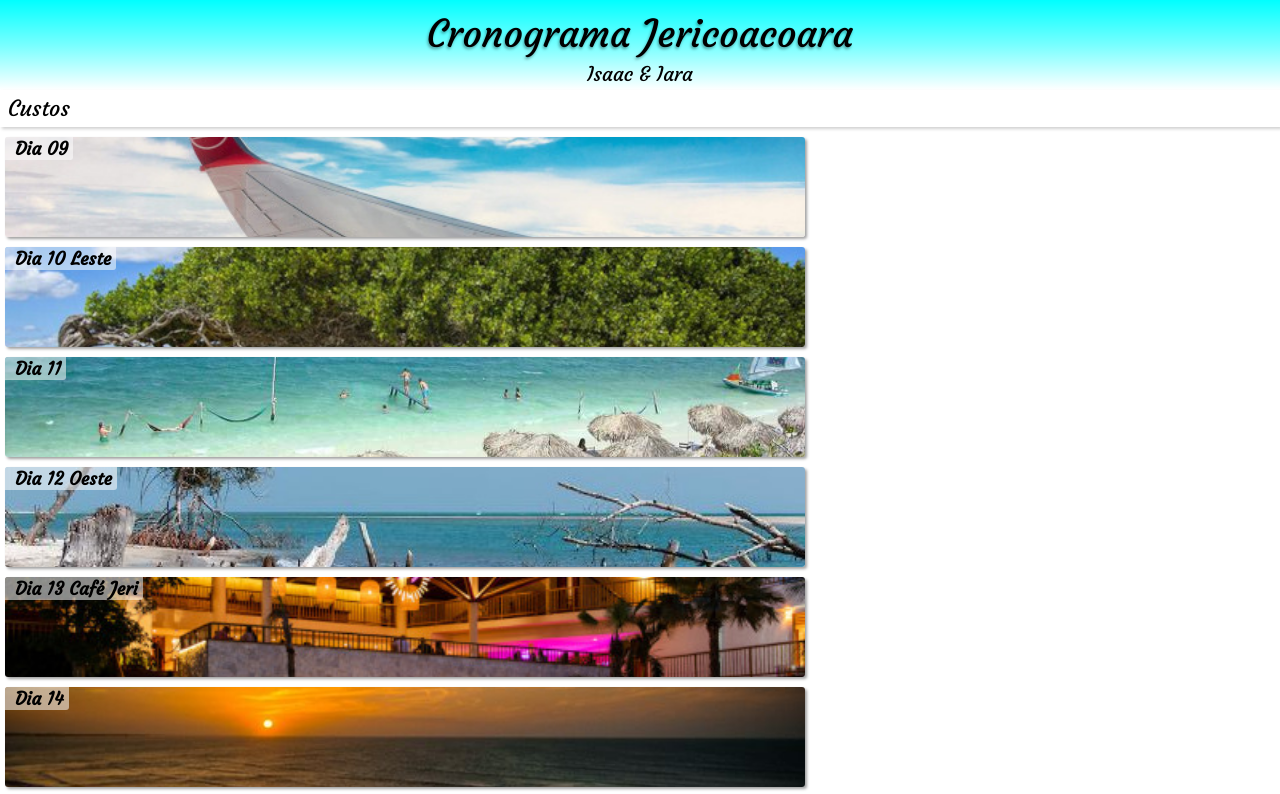
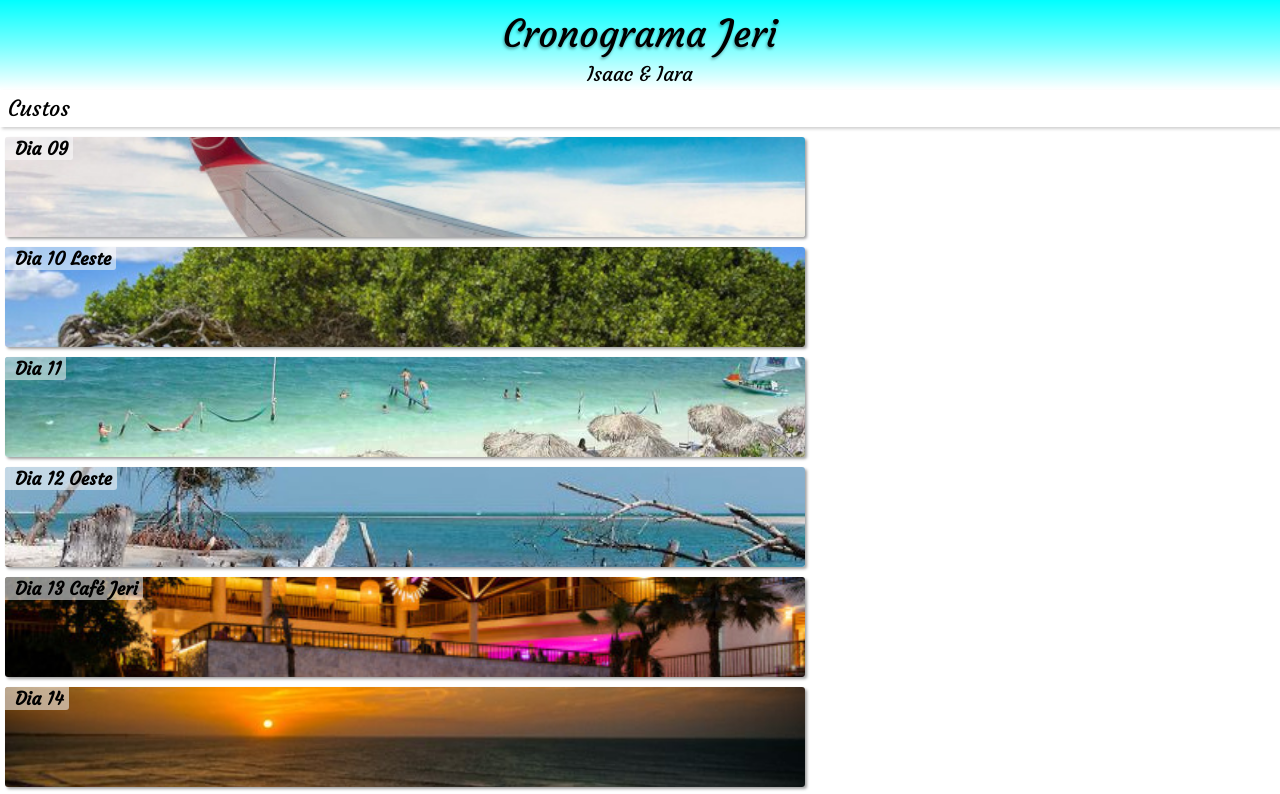
Before and after one commit to IsaacBernardo1010/viagen-jeriv2, a plain HTML site: page index.html in a window 1280 px wide. Shown: the top 794 px of the page. Drawn offline with Linux system fonts and the light colour scheme.

Commit message:
Update index.html

```diff
--- a/index.html
+++ b/index.html
@@ -9,7 +9,7 @@
 </head>
 <body>
     <header>
-        <h1>Cronograma Jericoacoara</h1>
+        <h1>Cronograma Jeri</h1>
         <h2>Isaac & Iara</h2>
     </header>
     <nav>
```
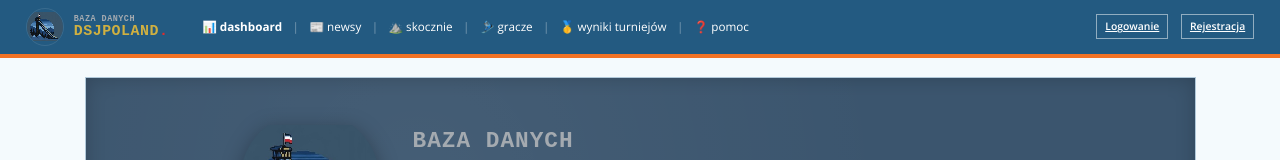
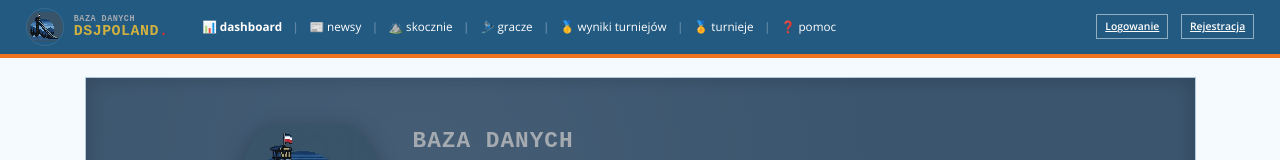
Before and after one commit to emiljanu15/dsj-portal, an Angular app: page / in a window 1280 px wide. Shown: the top 160 px of the page. Built offline with nearby package versions, Linux system fonts and the light colour scheme; no server answers; a web font is replaced by a local one.

Commit message:
widok nav

```diff
--- a/src/app/components/nav/nav.component.html
+++ b/src/app/components/nav/nav.component.html
@@ -25,7 +25,7 @@
     <li>
       <a routerLink="/wyniki-turniejow" routerLinkActive="active">🥇 Wyniki turniejów</a>
     </li>
-    <li *ngIf="auth.isAdmin">
+    <li >
       <a routerLink="/turnieje" routerLinkActive="active">🏅 Turnieje</a>
     </li>
     <li *ngIf="auth.isAdmin">
```
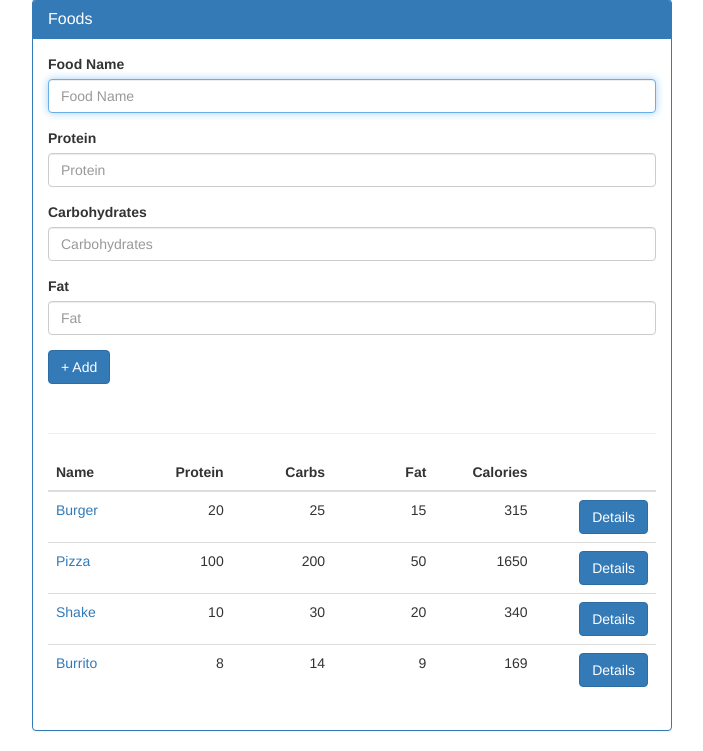
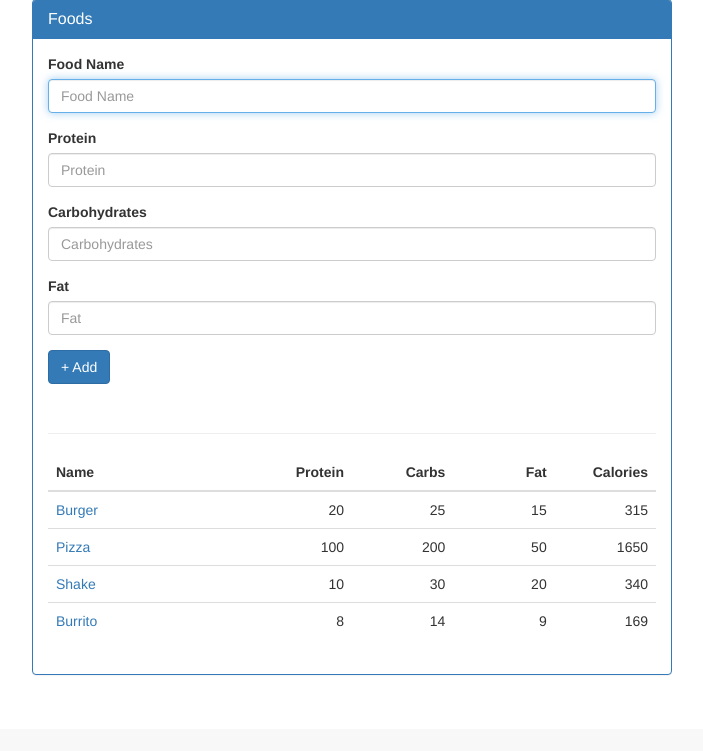
Before and after one commit to adschristian/food-tracker, a Flask app: page /food in a window 1280 px wide. Shown: the part 71-822 px from the top of the page, without its empty margins (288-991 px from the left). After the commit the page ends 746 px from the top, so only its background shows below. Run offline with Flask 2, Linux system fonts and the light colour scheme; data comes from the database, SQL or seed files in the repository; some libraries are stand-ins or nearby versions.

Commit message:
fix errors

```diff
--- a/templates/add_food.html
+++ b/templates/add_food.html
@@ -48,7 +48,6 @@
                                 <th class="col-lg-2 text-right">Carbs</th>
                                 <th class="col-lg-2 text-right">Fat</th>
                                 <th class="col-lg-2 text-right">Calories</th>
-                                <th></th>
                             </tr>
                             </thead>
                             <tbody>
@@ -59,9 +58,6 @@
                                     <td class="text-right">{{ food.carbohydrates }}</td>
                                     <td class="text-right">{{ food.fat }}</td>
                                     <td class="text-right">{{ food.calories }}</td>
-                                    <td class="text-right">
-                                        <a href="#"><span class="btn btn-primary">Details</span></a>
-                                    </td>
                                 </tr>
                             {% endfor %}
                             </tbody>
```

→ **Instructions to follow**:
Every line in the material above that has the word "class" should be copied.

→ **Answer to this task**:
                                 <th class="col-lg-2 text-right">Carbs</th>
                                 <th class="col-lg-2 text-right">Fat</th>
                                 <th class="col-lg-2 text-right">Calories</th>
                                     <td class="text-right">{{ food.carbohydrates }}</td>
                                     <td class="text-right">{{ food.fat }}</td>
                                     <td class="text-right">{{ food.calories }}</td>
-                                    <td class="text-right">
-                                        <a href="#"><span class="btn btn-primary">Details</span></a>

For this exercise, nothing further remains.